How we’re covering Election 2023
We’re focusing on the issues that matter to young voters. Here’s why.
Lafayette is losing young voters. Our goal this election season is to get them involved.
Young voters often tune out because they get the vibe that our leaders aren’t listening. The Current is committed to election coverage that puts these voters front and center.
How? By letting young voters set the agenda. Our election coverage…
- Listens first to the issues impacting young voters
- Elevates those issues through in-depth reporting
- Advocates that candidates address those issues
- Equips young voters to advocate for themselves
You can read more about the issues top of mind for young voters here.
This is a big election. And we’re a small news organization.
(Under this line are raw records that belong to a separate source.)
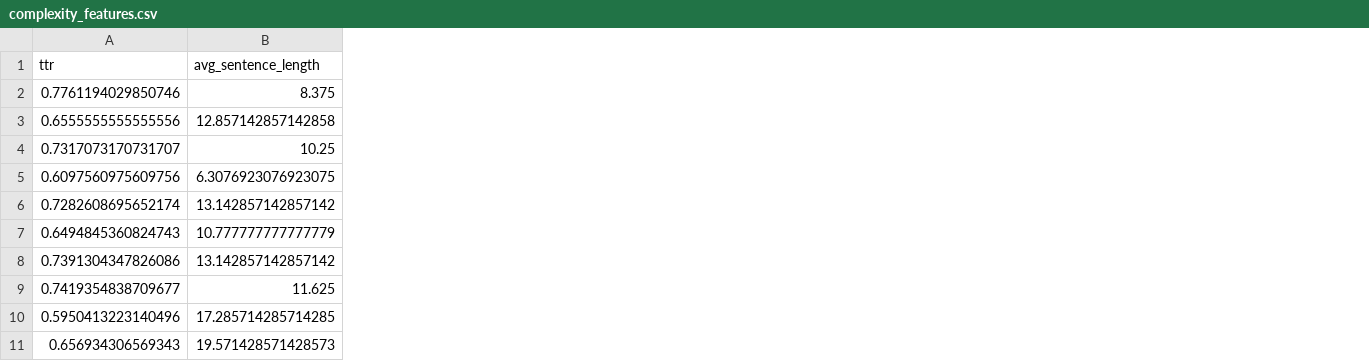
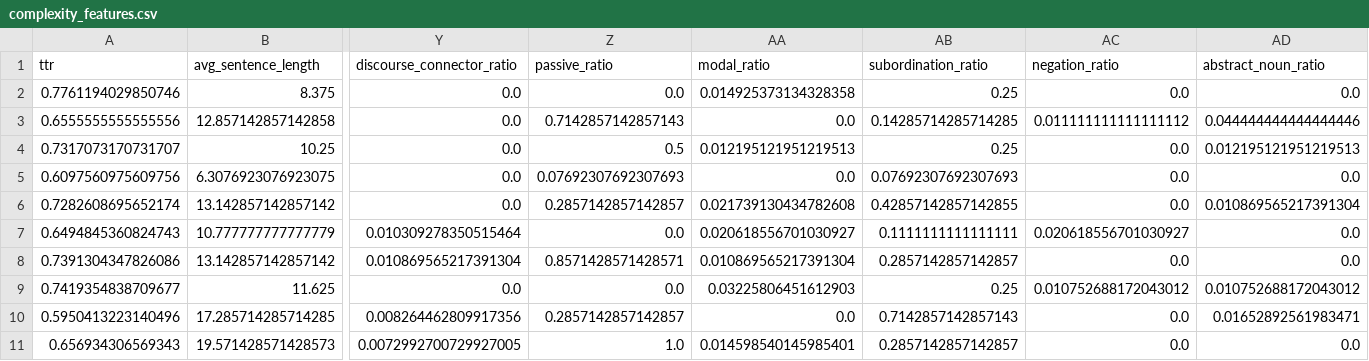
Before and after one commit to ianxroy/readtrack, a CSV file: backend/data/complexity_features.csv, drawn as a sheet; only a part is shown, gaps mark what is left out; the diff names each change by its address in the sheet, - before the commit and + after, or states it on an @@ line.

```diff
--- a/backend/data/complexity_features.csv
+++ b/backend/data/complexity_features.csv
+column Y (discourse_connector_ratio), rows 2-11: 0.0 | 0.0 | 0.0 | 0.0 | 0.0 | 0.010309278350515464 | 0.010869565217391304 | 0.0 | 0.008264462809917356 | 0.0072992700729927005
+column Z (passive_ratio), rows 2-11: 0.0 | 0.7142857142857143 | 0.5 | 0.07692307692307693 | 0.2857142857142857 | 0.0 | 0.8571428571428571 | 0.0 | 0.2857142857142857 | 1.0
+column AA (modal_ratio), rows 2-11: 0.014925373134328358 | 0.0 | 0.012195121951219513 | 0.0 | 0.021739130434782608 | 0.020618556701030927 | 0.010869565217391304 | 0.03225806451612903 | 0.0 | 0.014598540145985401
+column AB (subordination_ratio), rows 2-11: 0.25 | 0.14285714285714285 | 0.25 | 0.07692307692307693 | 0.42857142857142855 | 0.1111111111111111 | 0.2857142857142857 | 0.25 | 0.7142857142857143 | 0.2857142857142857
+column AC (negation_ratio), rows 2-11: 0.0 | 0.011111111111111112 | 0.0 | 0.0 | 0.0 | 0.020618556701030927 | 0.0 | 0.010752688172043012 | 0.0 | 0.0
+column AD (abstract_noun_ratio), rows 2-11: 0.0 | 0.044444444444444446 | 0.012195121951219513 | 0.0 | 0.010869565217391304 | 0.0 | 0.0 | 0.010752688172043012 | 0.01652892561983471 | 0.0
```
Also changed, not shown: 14 other files.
We believe we have the greatest impact when we focus on our own backyard.
Our coverage prioritizes races that directly impact and/or originate in the city of Lafayette.
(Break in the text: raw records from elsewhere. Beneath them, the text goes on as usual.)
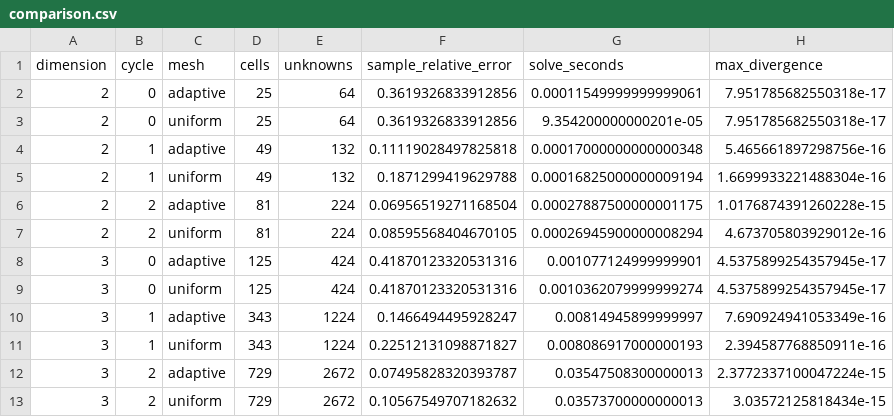
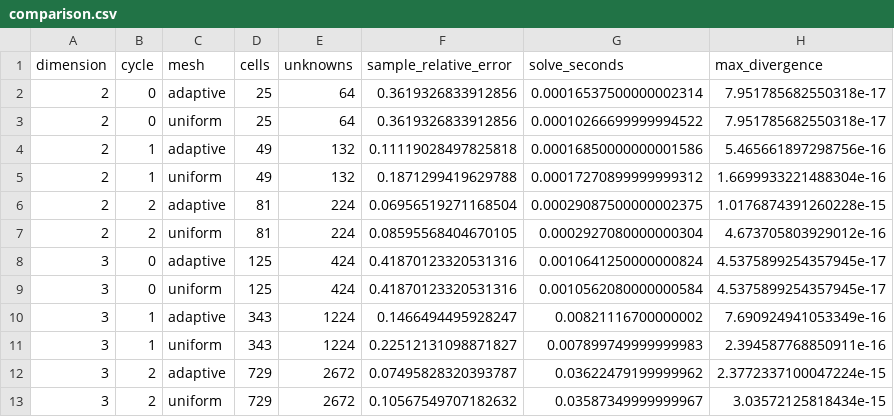
Before and after one commit to benjaminbrown038/intro-to-cfd, a CSV file: advanced/tier-5/results/python/comparison.csv, drawn as a sheet.

```diff
--- a/advanced/tier-5/results/python/comparison.csv
+++ b/advanced/tier-5/results/python/comparison.csv
@@ -1,13 +1,13 @@
 dimension,cycle,mesh,cells,unknowns,sample_relative_error,solve_seconds,max_divergence
-2,0,adaptive,25,64,0.3619326833912856,0.00011549999999999061,7.951785682550318e-17
-2,0,uniform,25,64,0.3619326833912856,9.354200000000201e-05,7.951785682550318e-17
-2,1,adaptive,49,132,0.11119028497825818,0.00017000000000000348,5.465661897298756e-16
-2,1,uniform,49,132,0.1871299419629788,0.00016825000000009194,1.6699933221488304e-16
-2,2,adaptive,81,224,0.06956519271168504,0.00027887500000001175,1.0176874391260228e-15
-2,2,uniform,81,224,0.08595568404670105,0.00026945900000008294,4.673705803929012e-16
-3,0,adaptive,125,424,0.41870123320531316,0.001077124999999901,4.5375899254357945e-17
-3,0,uniform,125,424,0.41870123320531316,0.0010362079999999274,4.5375899254357945e-17
-3,1,adaptive,343,1224,0.1466494495928247,0.00814945899999997,7.690924941053349e-16
-3,1,uniform,343,1224,0.22512131098871827,0.008086917000000193,2.394587768850911e-16
-3,2,adaptive,729,2672,0.07495828320393787,0.03547508300000013,2.3772337100047224e-15
-3,2,uniform,729,2672,0.10567549707182632,0.03573700000000013,3.03572125818434e-15
+2,0,adaptive,25,64,0.3619326833912856,0.00016537500000002314,7.951785682550318e-17
+2,0,uniform,25,64,0.3619326833912856,0.00010266699999994522,7.951785682550318e-17
+2,1,adaptive,49,132,0.11119028497825818,0.00016850000000001586,5.465661897298756e-16
+2,1,uniform,49,132,0.1871299419629788,0.00017270899999999312,1.6699933221488304e-16
+2,2,adaptive,81,224,0.06956519271168504,0.00029087500000002375,1.0176874391260228e-15
+2,2,uniform,81,224,0.08595568404670105,0.0002927080000000304,4.673705803929012e-16
+3,0,adaptive,125,424,0.41870123320531316,0.0010641250000000824,4.5375899254357945e-17
+3,0,uniform,125,424,0.41870123320531316,0.0010562080000000584,4.5375899254357945e-17
+3,1,adaptive,343,1224,0.1466494495928247,0.00821116700000002,7.690924941053349e-16
+3,1,uniform,343,1224,0.22512131098871827,0.007899749999999983,2.394587768850911e-16
+3,2,adaptive,729,2672,0.07495828320393787,0.03622479199999962,2.3772337100047224e-15
+3,2,uniform,729,2672,0.10567549707182632,0.03587349999999967,3.03572125818434e-15
```
Also changed, not shown: advanced/tier-1/results/python/convergence.csv, advanced/tier-2/results/python/convergence.csv, 40 other files.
- City Council
- Parish Council
Who is a “young” voter?
Good question! In general, we’re thinking of people whom policy experts often call “young talent.” You might be in college, getting started in the workforce or reaching a point in your life where you’re making decisions about where to put down roots. It’s not a strict definition. When in doubt, count yourself in.
How are you listening to young voters?
Since late last year, we’ve deployed online surveys, held events and solicited feedback from young voters. In all, we’ve collected responses from around 450 people and counting. That input helped us identify housing, quality of life and opportunity and flooding as topics we need to cover during the election. We will continue publishing surveys and hosting events this fall.
You’re not talking to every young voter. How can you say these priorities represent everyone?
Fair point! This isn’t a scientific survey. We’re relaying what we’ve heard from people we’ve been able to reach, and we’re working to reach more. So, yes, there are blindspots, and it’s important to keep those in mind when evaluating our coverage. If you don’t feel like your voice is represented here, let us know.
How is your election coverage different?
We’re going to focus on the issues, not the races. You can expect coverage that explains how Lafayette Consolidated Government impacts what young voters tell us they’re concerned about. Those issues will also guide the kinds of questions we do ask on the campaign trail.
How are you advocating for issues? Aren’t journalists not supposed to advocate?
We’re not advocating policy positions. Instead, we’re advocating that these issues — housing, quality of life and opportunity, flooding — should be top of mind for candidates if they want to address what matters to young voters. Representing the interests of our readers and our community is an important role for the press in a democracy.
What do you mean by “equipping” young voters to advocate for themselves?
Our election coverage connects the dots between issues identified by young voters and the offices on the ballot. For example, we want young voters to understand how local government impacts housing policy so they can ask informed questions and hold their leaders accountable on the campaign trail and when they’re in office. We’re telling voters where the levers are, not how to pull them.
Which races are you going to cover?
We’re focused on the races related to Lafayette Consolidated Government: City Council, Parish Council and Mayor-President.
Why are you focusing on the city of Lafayette?
We’re a small team and we know the city of Lafayette best. Drawing a boundary around the city helps us draw a line between what we can cover and what we can’t.
Are you not going to cover other races?
We won’t have detailed coverage of the races for governor, Legislature, Lafayette Parish School Board or parish assessor. Our Election Guide includes a list of what’s on the ballot and who’s running.